Main Article Content
Endophytic fungi are an important component that colonizes in healthy tissues of living plants and can be readily isolated from any microbial or plant growth medium. They act as reservoirs of novel bioactive secondary metabolites, such as alkaloids, phenolic acids, quinones, steroids, saponins, tannins, and terpenoids that serve as a potential candidate for antimicrobial, anti-insect, anticancer and many more properties. Their huge diversity and particular habituation, they can provide a good area for research in the field of making new medicines and novel drug-like molecules. Because of the impact of endophytes on host plant by enhancing their growth or increasing their fitness, also making them tolerant to abiotic and biotic stresses and holding the secondary metabolites, endophytes are gaining attention as a subject for research.
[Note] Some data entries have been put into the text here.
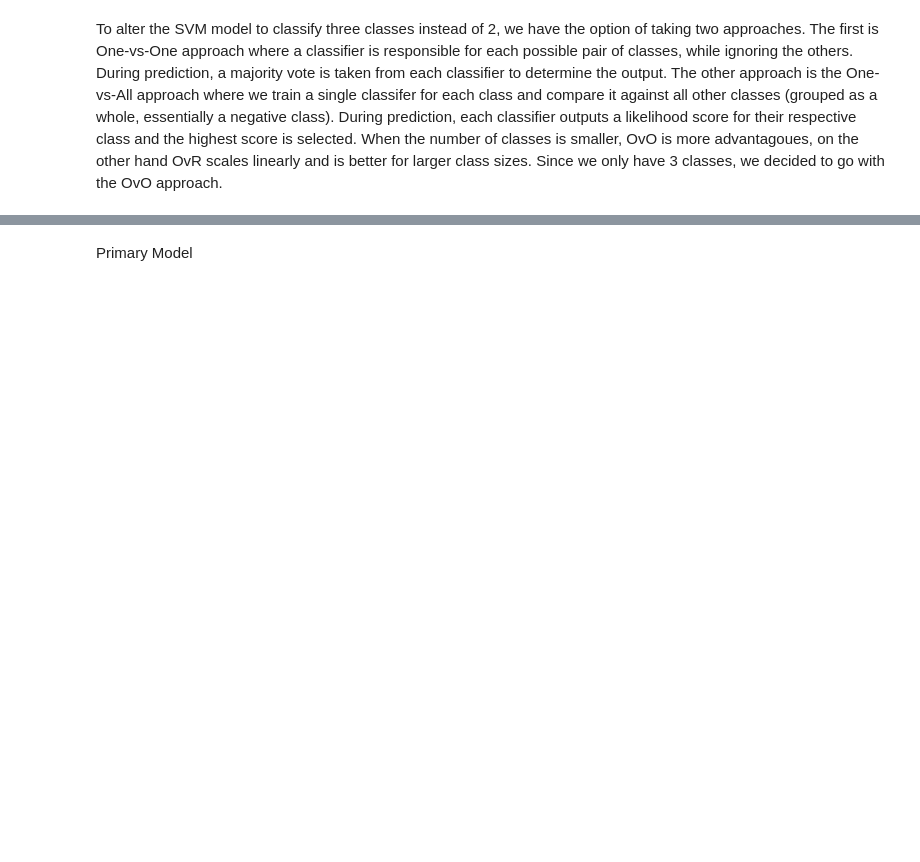
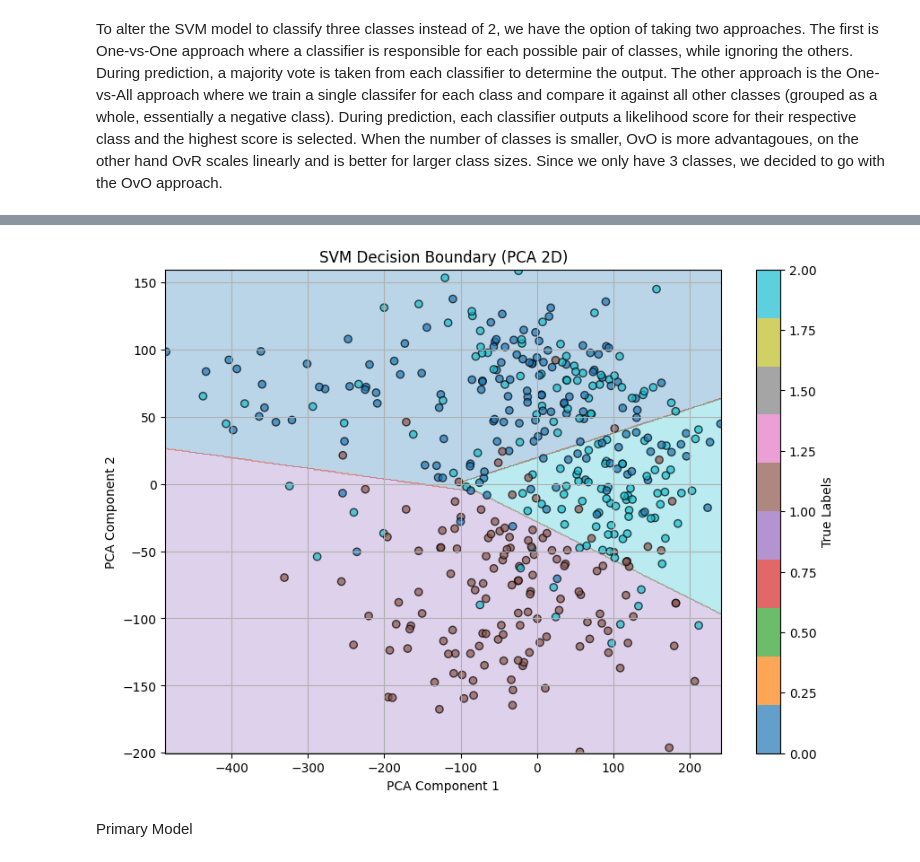
Before and after one commit to edwynzhou/aps360_project_team_77, a Jupyter notebook: Final_APS360_Project.ipynb, the cells around one changed output, grey strips where cells are left out. Saved outputs shown, nothing was run; the diff lists cells and outputs as text; code cells hidden in the pictures; blank space fills up the shorter version.

```diff
--- a/Final_APS360_Project.ipynb
+++ b/Final_APS360_Project.ipynb
@@ -234,33 +261,37 @@ print(classification_report(y_test, prediction))
 # %%
-# Plotting results
-# Visualize hyperplane
+from sklearn.decomposition import PCA
+from sklearn.svm import SVC
+import matplotlib.pyplot as plt
+import numpy as np
 
-# Reduce to 2D
+# Reduce both train and test sets to 2D
 pca = PCA(n_components=2)
-x_train_pca = pca.fit_transform(x_train)
-x_test_pca = pca.transform(x_test)
+x_train_2d = pca.fit_transform(x_sample)
+x_test_2d = pca.transform(x_test)
 
-# Re-train model on PCA-transformed data
-svm_model_pca = SVC(decision_function_shape='ovo')
-svm_model_pca.fit(x_train_pca, y_train)
+# Train new SVM on reduced data
+svm_2d = SVC(kernel='linear', decision_function_shape='ovo')
+svm_2d.fit(x_train_2d, y_sample)
 
-# Predict and plot
-import numpy as np
-import matplotlib.pyplot as plt
+# Create meshgrid
+x_min, x_max = x_test_2d[:, 0].min() - 1, x_test_2d[:, 0].max() + 1
+y_min, y_max = x_test_2d[:, 1].min() - 1, x_test_2d[:, 1].max() + 1
+xx, yy = np.meshgrid(np.linspace(x_min, x_max, 500),
+                     np.linspace(y_min, y_max, 500))
 
-h = 0.02
-x_min, x_max = x_test_pca[:, 0].min() - 1, x_test_pca[:, 0].max() + 1
-y_min, y_max = x_test_pca[:, 1].min() - 1, x_test_pca[:, 1].max() + 1
-xx, yy = np.meshgrid(np.arange(x_min, x_max, h),
-                     np.arange(y_min, y_max, h))
-
-Z = svm_model_pca.predict(np.c_[xx.ravel(), yy.ravel()])
+# Predict on meshgrid to get decision regions
+Z = svm_2d.predict(np.c_[xx.ravel(), yy.ravel()])
 Z = Z.reshape(xx.shape)
 
-plt.figure(figsize=(8, 6))
-plt.contourf(xx, yy, Z, alpha=0.4, cmap=plt.cm.coolwarm)
-plt.scatter(x_test_pca[:, 0], x_test_pca[:, 1], c=y_test, edgecolors='k', cmap=plt.cm.coolwarm)
-plt.title("SVM Decision Boundary (PCA Projection, OvO)")
-plt.xlabel("PCA 1")
-plt.ylabel("PCA 2")
+# Plot decision boundary
+plt.figure(figsize=(10, 7))
+plt.contourf(xx, yy, Z, alpha=0.3, cmap='tab10')
+scatter = plt.scatter(x_test_2d[:, 0], x_test_2d[:, 1], c=y_test, cmap='tab10', edgecolors='k', alpha=0.7)
+plt.title("SVM Decision Boundary (PCA 2D)")
+plt.xlabel("PCA Component 1")
+plt.ylabel("PCA Component 2")
+plt.colorbar(scatter, label='True Labels')
+plt.grid(True)
 plt.show()
+# %% [output]
+[figure, added]
```
Also changed, not shown: parts of 54 cells of this notebook.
This review aims to comprehend the contribution and uses of endophytes and relationships between endophytic fungi and their host medicinal plants.